__Data excerpts__
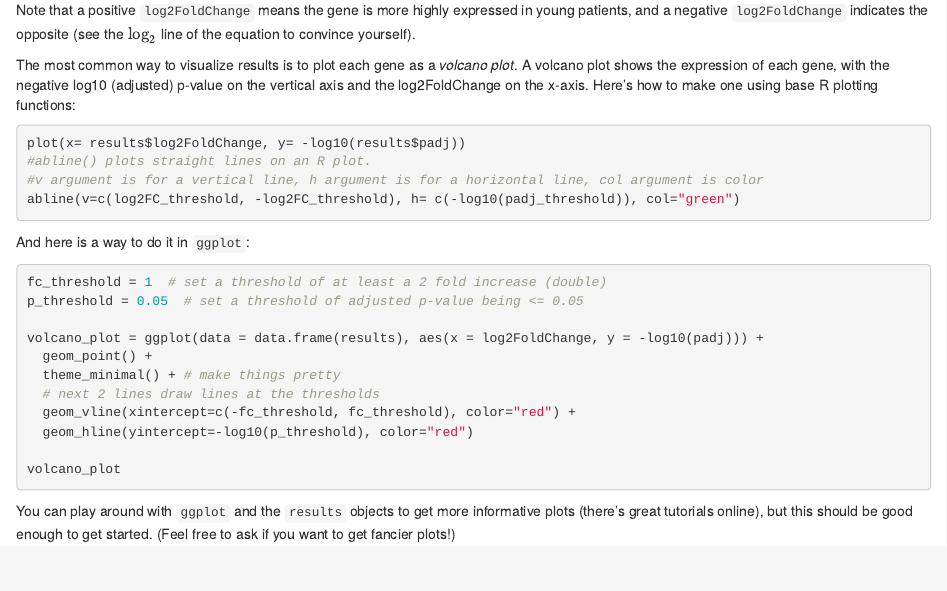
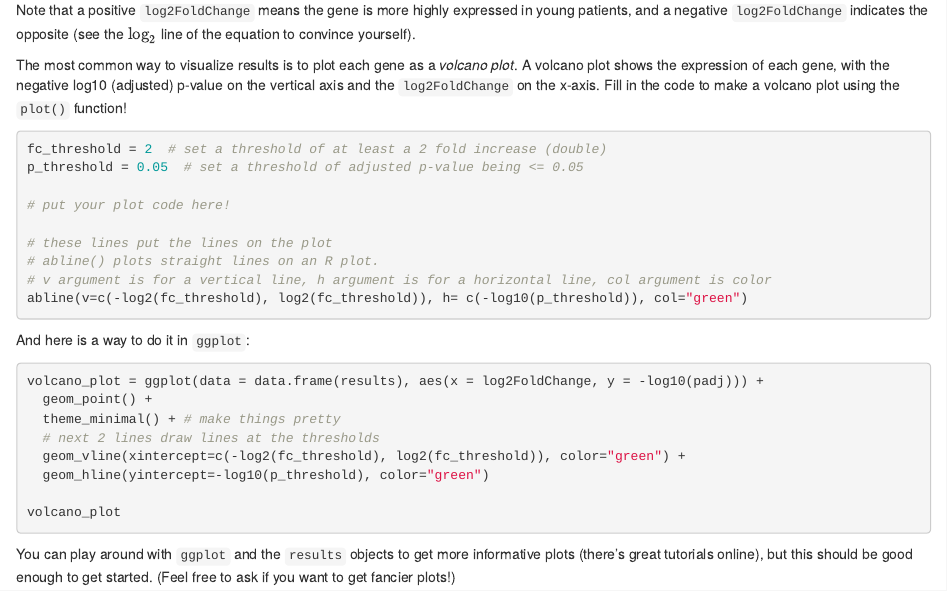
Before and after one commit to davidjwen/fa21_qbio_public_data_analysis, an R Markdown document (week7_RNAseq/DESeq2_tutorial.Rmd): the page in a window 1100 px wide, from 2580 px down. The pictures show the output file week7_RNAseq/DESeq2_tutorial.html that the author committed with the source, opened offline.

Commit message:
fixed small issue with plotting code

````diff
--- a/week7_RNAseq/DESeq2_tutorial.Rmd
+++ b/week7_RNAseq/DESeq2_tutorial.Rmd
@@ -130,26 +130,29 @@ head(results[order(results$padj, decreasing = F), ], 10)  # be sure to understan
 
 Note that a positive `log2FoldChange` means the gene is more highly expressed in young patients, and a negative `log2FoldChange` indicates the opposite (see the $\log_2$ line of the equation to convince yourself).
 
-The most common way to visualize results is to plot each gene as a *volcano plot*. A volcano plot shows the expression of each gene, with the negative log10 (adjusted) p-value on the vertical axis and the log2FoldChange on the x-axis. Here's how to make one using base R plotting functions:
+The most common way to visualize results is to plot each gene as a *volcano plot*. A volcano plot shows the expression of each gene, with the negative log10 (adjusted) p-value on the vertical axis and the `log2FoldChange` on the x-axis. Fill in the code to make a volcano plot using the `plot()` function!
 
 ```{r, eval=F}
-plot(x= results$log2FoldChange, y= -log10(results$padj))
-#abline() plots straight lines on an R plot.
-#v argument is for a vertical line, h argument is for a horizontal line, col argument is color
-abline(v=c(log2FC_threshold, -log2FC_threshold), h= c(-log10(padj_threshold)), col="green")
+fc_threshold = 2  # set a threshold of at least a 2 fold increase (double)
+p_threshold = 0.05  # set a threshold of adjusted p-value being <= 0.05
+
+# put your plot code here!
+
+# these lines put the lines on the plot
+# abline() plots straight lines on an R plot.
+# v argument is for a vertical line, h argument is for a horizontal line, col argument is color
+abline(v=c(-log2(fc_threshold), log2(fc_threshold)), h= c(-log10(p_threshold)), col="green")
 ```
 
 And here is a way to do it in `ggplot`:
 ```{r, eval=F}
-fc_threshold = 1  # set a threshold of at least a 2 fold increase (double)
-p_threshold = 0.05  # set a threshold of adjusted p-value being <= 0.05
 
 volcano_plot = ggplot(data = data.frame(results), aes(x = log2FoldChange, y = -log10(padj))) +
   geom_point() +
   theme_minimal() + # make things pretty
   # next 2 lines draw lines at the thresholds
-  geom_vline(xintercept=c(-fc_threshold, fc_threshold), color="red") +
-  geom_hline(yintercept=-log10(p_threshold), color="red")
+  geom_vline(xintercept=c(-log2(fc_threshold), log2(fc_threshold)), color="green") +
+  geom_hline(yintercept=-log10(p_threshold), color="green")
 
 volcano_plot
 ```
````
Also changed, not shown: week7_RNAseq/DESeq2_tutorial.html.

__Assignment__
Read the records above. Show each line that has the string "code".

__Answer__
fixed small issue with plotting code
+The most common way to visualize results is to plot each gene as a *volcano plot*. A volcano plot shows the expression of each gene, with the negative log10 (adjusted) p-value on the vertical axis and the `log2FoldChange` on the x-axis. Fill in the code to make a volcano plot using the `plot()` function!
+# put your plot code here!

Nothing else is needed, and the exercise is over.